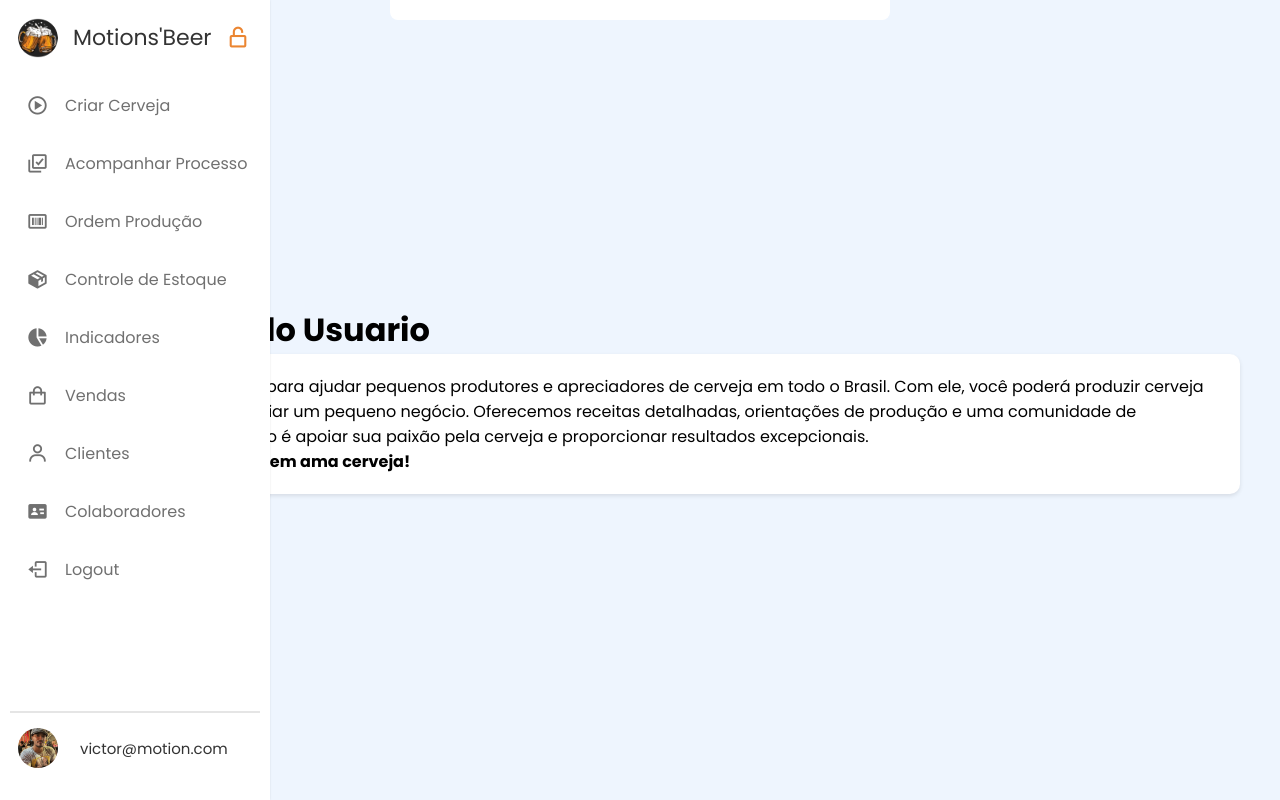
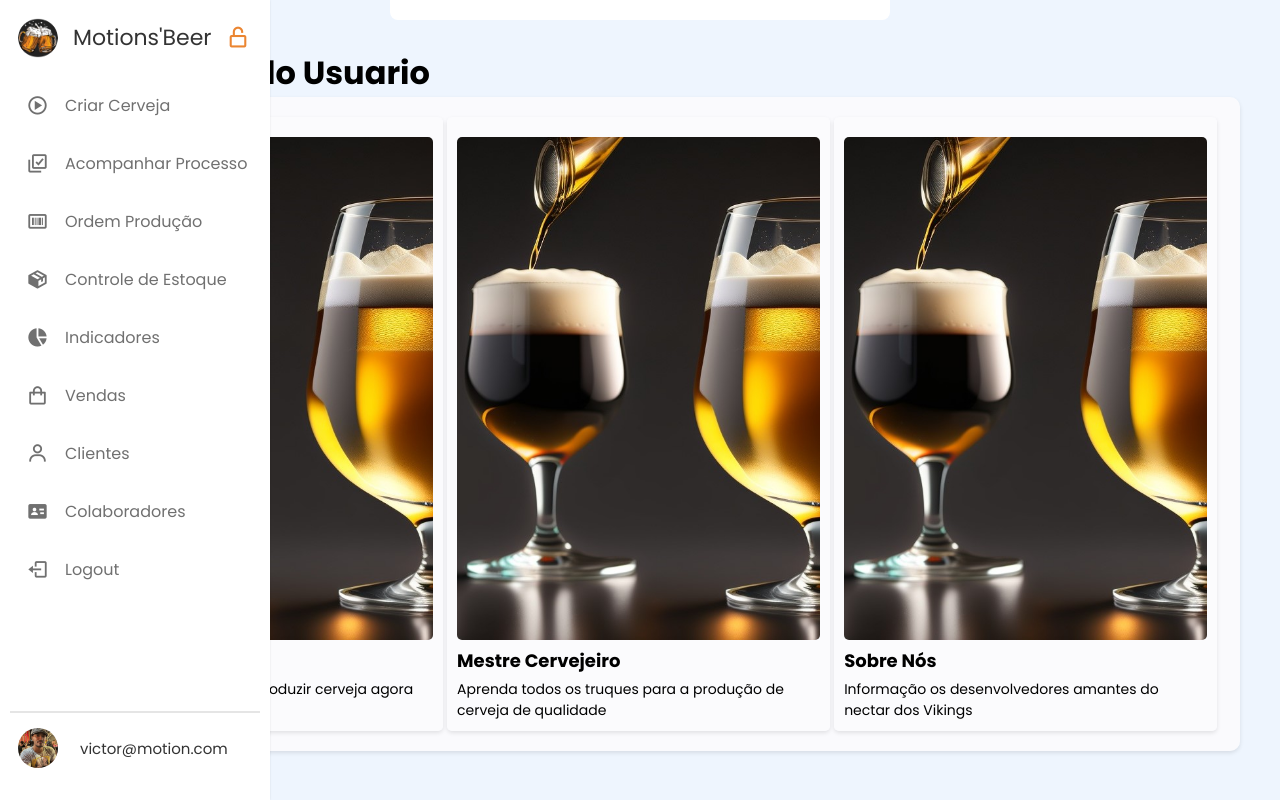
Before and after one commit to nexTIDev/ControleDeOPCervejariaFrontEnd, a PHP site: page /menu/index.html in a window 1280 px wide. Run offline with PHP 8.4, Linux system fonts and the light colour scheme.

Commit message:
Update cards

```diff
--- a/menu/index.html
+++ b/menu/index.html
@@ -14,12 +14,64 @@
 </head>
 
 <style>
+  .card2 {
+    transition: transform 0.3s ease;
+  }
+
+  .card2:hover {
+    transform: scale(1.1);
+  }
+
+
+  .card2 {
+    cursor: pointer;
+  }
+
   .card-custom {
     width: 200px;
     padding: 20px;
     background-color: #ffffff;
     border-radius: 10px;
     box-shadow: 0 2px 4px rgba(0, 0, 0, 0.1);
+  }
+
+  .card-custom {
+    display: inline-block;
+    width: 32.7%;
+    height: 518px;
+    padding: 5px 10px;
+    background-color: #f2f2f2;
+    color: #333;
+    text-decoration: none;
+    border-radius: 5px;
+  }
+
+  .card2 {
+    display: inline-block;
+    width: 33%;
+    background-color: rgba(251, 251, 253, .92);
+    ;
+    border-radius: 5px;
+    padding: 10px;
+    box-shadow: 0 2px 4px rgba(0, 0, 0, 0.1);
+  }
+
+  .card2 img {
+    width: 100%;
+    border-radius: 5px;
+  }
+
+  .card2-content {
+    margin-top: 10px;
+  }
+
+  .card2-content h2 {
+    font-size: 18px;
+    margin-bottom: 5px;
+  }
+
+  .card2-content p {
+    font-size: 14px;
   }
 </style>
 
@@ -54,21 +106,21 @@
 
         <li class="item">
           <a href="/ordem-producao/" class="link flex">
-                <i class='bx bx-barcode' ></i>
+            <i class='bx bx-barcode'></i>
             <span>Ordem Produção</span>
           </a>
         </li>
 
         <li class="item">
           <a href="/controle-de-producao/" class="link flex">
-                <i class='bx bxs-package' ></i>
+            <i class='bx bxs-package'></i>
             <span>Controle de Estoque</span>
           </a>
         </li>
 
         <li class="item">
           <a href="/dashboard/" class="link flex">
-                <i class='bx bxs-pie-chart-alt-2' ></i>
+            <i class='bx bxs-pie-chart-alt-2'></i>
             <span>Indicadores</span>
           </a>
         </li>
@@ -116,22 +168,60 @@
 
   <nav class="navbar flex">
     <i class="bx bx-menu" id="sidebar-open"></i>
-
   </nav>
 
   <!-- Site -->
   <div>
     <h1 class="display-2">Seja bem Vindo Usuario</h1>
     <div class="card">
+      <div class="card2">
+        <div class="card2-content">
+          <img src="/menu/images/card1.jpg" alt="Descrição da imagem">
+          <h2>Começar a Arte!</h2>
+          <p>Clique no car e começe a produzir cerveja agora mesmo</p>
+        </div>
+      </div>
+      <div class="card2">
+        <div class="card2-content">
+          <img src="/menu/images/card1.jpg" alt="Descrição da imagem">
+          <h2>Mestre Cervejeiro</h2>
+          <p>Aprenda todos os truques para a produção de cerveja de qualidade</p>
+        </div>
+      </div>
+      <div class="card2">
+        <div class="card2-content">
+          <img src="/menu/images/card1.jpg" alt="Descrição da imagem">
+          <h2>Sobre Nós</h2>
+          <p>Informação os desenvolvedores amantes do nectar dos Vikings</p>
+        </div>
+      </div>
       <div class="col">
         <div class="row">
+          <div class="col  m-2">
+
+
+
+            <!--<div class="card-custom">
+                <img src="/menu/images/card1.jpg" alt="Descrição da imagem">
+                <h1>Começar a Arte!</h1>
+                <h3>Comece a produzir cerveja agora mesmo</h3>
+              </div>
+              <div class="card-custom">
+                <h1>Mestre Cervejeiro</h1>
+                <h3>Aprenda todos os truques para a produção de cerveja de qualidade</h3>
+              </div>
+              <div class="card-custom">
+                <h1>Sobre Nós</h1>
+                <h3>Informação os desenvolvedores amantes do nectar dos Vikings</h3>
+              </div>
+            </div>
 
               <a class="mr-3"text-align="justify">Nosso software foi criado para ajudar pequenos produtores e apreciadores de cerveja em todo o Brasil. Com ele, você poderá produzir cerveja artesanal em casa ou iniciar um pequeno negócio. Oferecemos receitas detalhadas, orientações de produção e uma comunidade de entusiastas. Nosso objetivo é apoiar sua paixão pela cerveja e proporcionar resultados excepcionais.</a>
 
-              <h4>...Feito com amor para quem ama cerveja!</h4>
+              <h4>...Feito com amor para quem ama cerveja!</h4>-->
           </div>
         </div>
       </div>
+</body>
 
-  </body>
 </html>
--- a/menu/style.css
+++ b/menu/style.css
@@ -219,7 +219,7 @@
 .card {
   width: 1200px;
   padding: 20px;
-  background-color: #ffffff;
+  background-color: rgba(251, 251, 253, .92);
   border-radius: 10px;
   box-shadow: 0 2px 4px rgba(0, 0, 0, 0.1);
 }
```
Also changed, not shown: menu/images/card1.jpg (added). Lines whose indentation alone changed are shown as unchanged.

Task statement ::
Track down all lines above with the string "color" and copy them.

Answer box ::
     background-color: #ffffff;
+    background-color: #f2f2f2;
+    color: #333;
+    background-color: rgba(251, 251, 253, .92);
-  background-color: #ffffff;
+  background-color: rgba(251, 251, 253, .92);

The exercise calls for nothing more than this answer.